**EXERCISE**.
When you copy the records, keep every word exact and leave the pictures out.
*** MATERIAL FOR THE TASK Section Begins ***
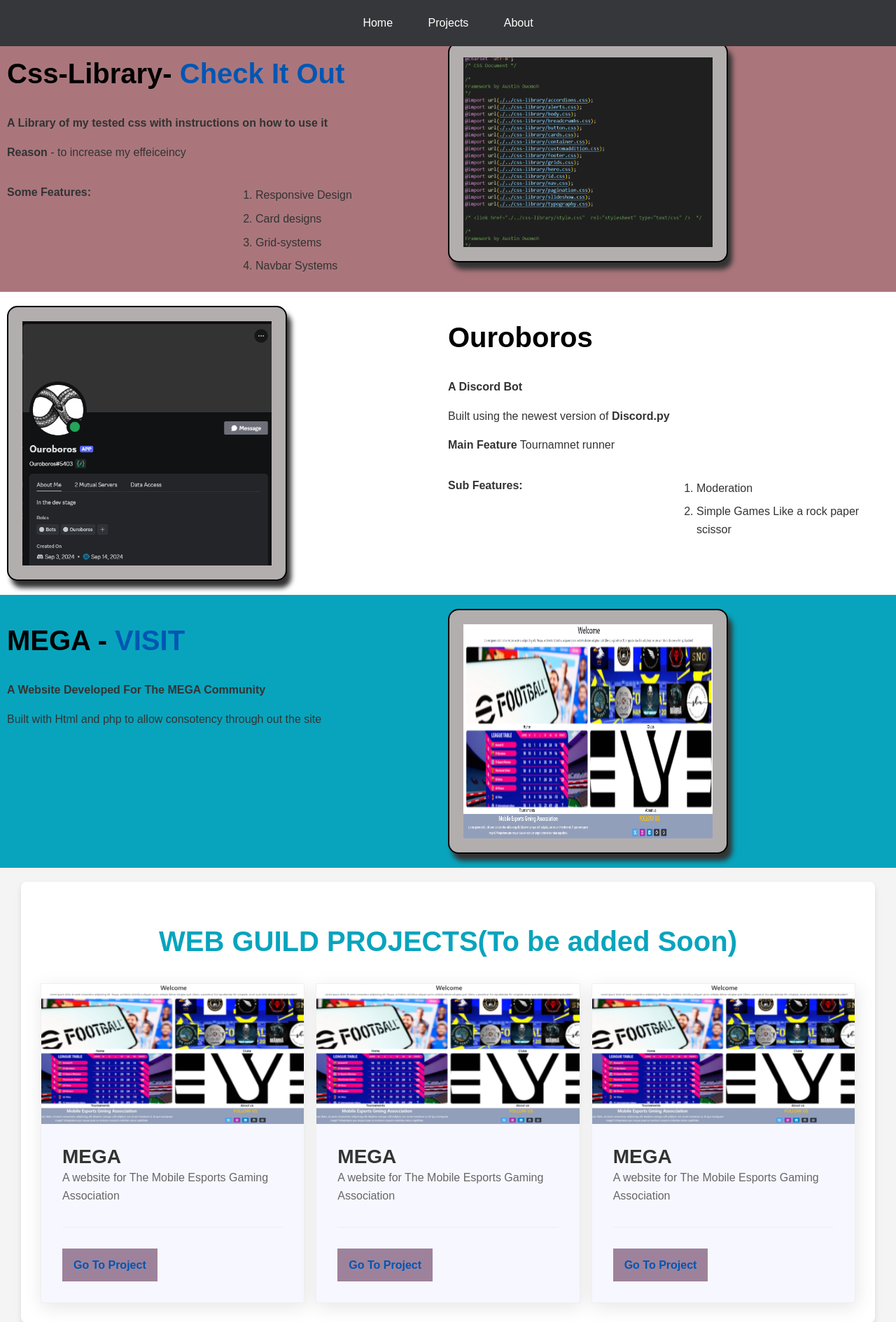
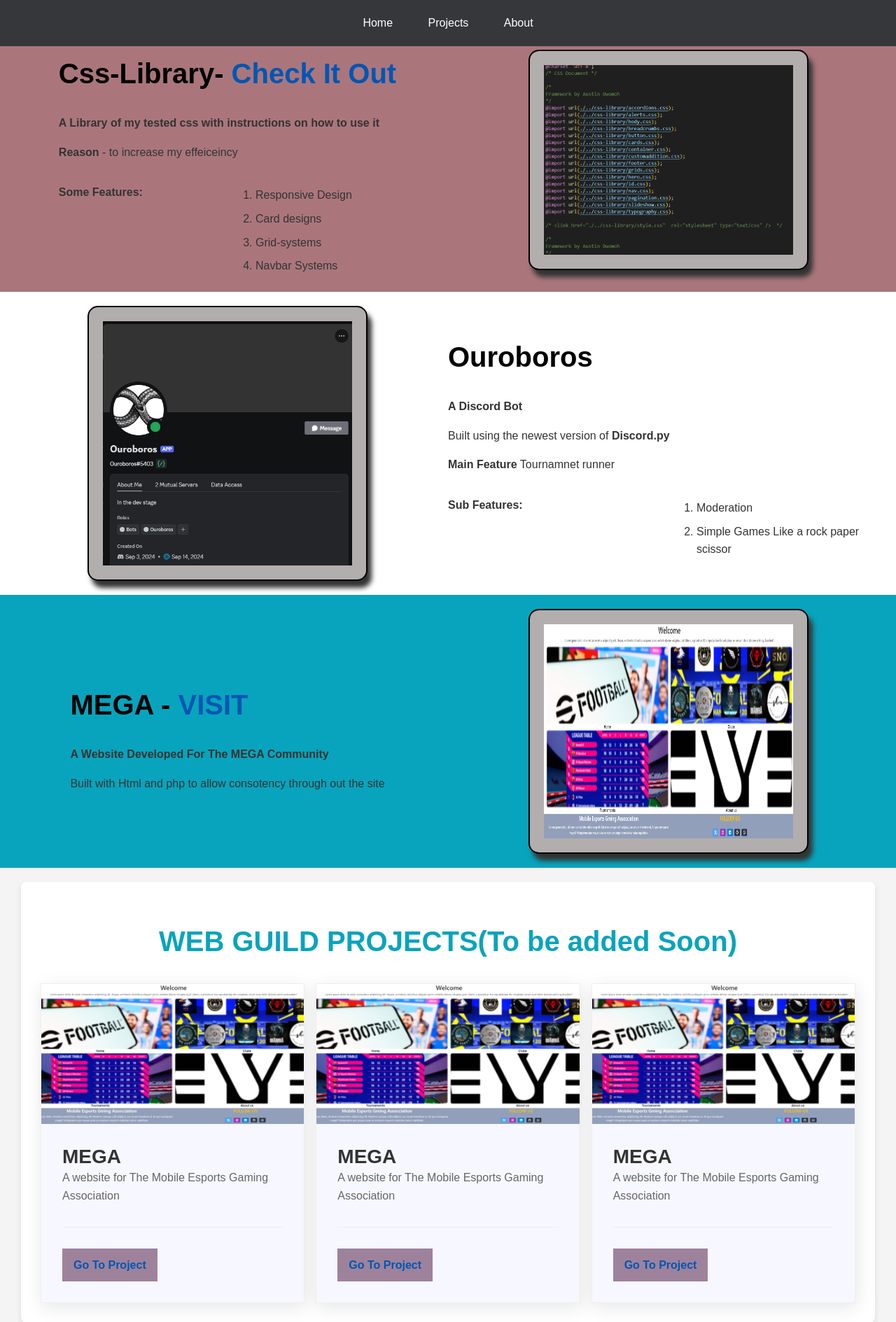
Before and after one commit to INPHINITHY/Portfolio, a PHP site: page /pages/skillsProject.php in a window 1280 px wide. Shown: the top 1889 px of the page at 70% size. Run offline with PHP 8.4, Linux system fonts and the light colour scheme.

Commit message:
Grids fixed

```diff
--- a/pages/skillsProject.php
+++ b/pages/skillsProject.php
@@ -24,7 +24,7 @@
 </header>
 
 <div class="container-lm" style='background-color:#AA767C;padding-top:40px'>
-      <div class="grid-two-columns" >
+  <div class="grid-two-columns"  style="place-items: center;">
         <div>
           <h2>Css-Library- <a href="https://github.com/INPHINITHY/css-library">Check It Out</a></h2>
             <ul >
@@ -54,7 +54,7 @@
 </div>
 
 <div class="container-lm" style='background-color:white;'>
-  <div class="grid-two-columns">
+<div class="grid-two-columns"  style="place-items: center;">
       <div>
         <img class="card-img" src="./../assets/images/ouroboros.png" alt="">
       </div>
@@ -84,7 +84,7 @@
 </div>
 
 <div class="container-lm" style='background-color:#08A4BD'>
-  <div class="grid-two-columns">
+<div class="grid-two-columns"  style="place-items: center;">
       <div>
         <h2>MEGA - <a href="https://www.megagh.xyz/">VISIT</a></h2>
               <ul>
```
Also changed, not shown: index.php (+18 -4 lines).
*** MATERIAL FOR THE TASK Section Ends ***
**TASK SOLUTION**.
Before and after one commit to INPHINITHY/Portfolio, a PHP site: page /pages/skillsProject.php in a window 1280 px wide. Shown: the top 1889 px of the page at 70% size. Run offline with PHP 8.4, Linux system fonts and the light colour scheme.

Commit message:
Grids fixed

```diff
--- a/pages/skillsProject.php
+++ b/pages/skillsProject.php
@@ -24,7 +24,7 @@
 </header>
 
 <div class="container-lm" style='background-color:#AA767C;padding-top:40px'>
-      <div class="grid-two-columns" >
+  <div class="grid-two-columns"  style="place-items: center;">
         <div>
           <h2>Css-Library- <a href="https://github.com/INPHINITHY/css-library">Check It Out</a></h2>
             <ul >
@@ -54,7 +54,7 @@
 </div>
 
 <div class="container-lm" style='background-color:white;'>
-  <div class="grid-two-columns">
+<div class="grid-two-columns"  style="place-items: center;">
       <div>
         <img class="card-img" src="./../assets/images/ouroboros.png" alt="">
       </div>
@@ -84,7 +84,7 @@
 </div>
 
 <div class="container-lm" style='background-color:#08A4BD'>
-  <div class="grid-two-columns">
+<div class="grid-two-columns"  style="place-items: center;">
       <div>
         <h2>MEGA - <a href="https://www.megagh.xyz/">VISIT</a></h2>
               <ul>
```
Also changed, not shown: index.php (+18 -4 lines).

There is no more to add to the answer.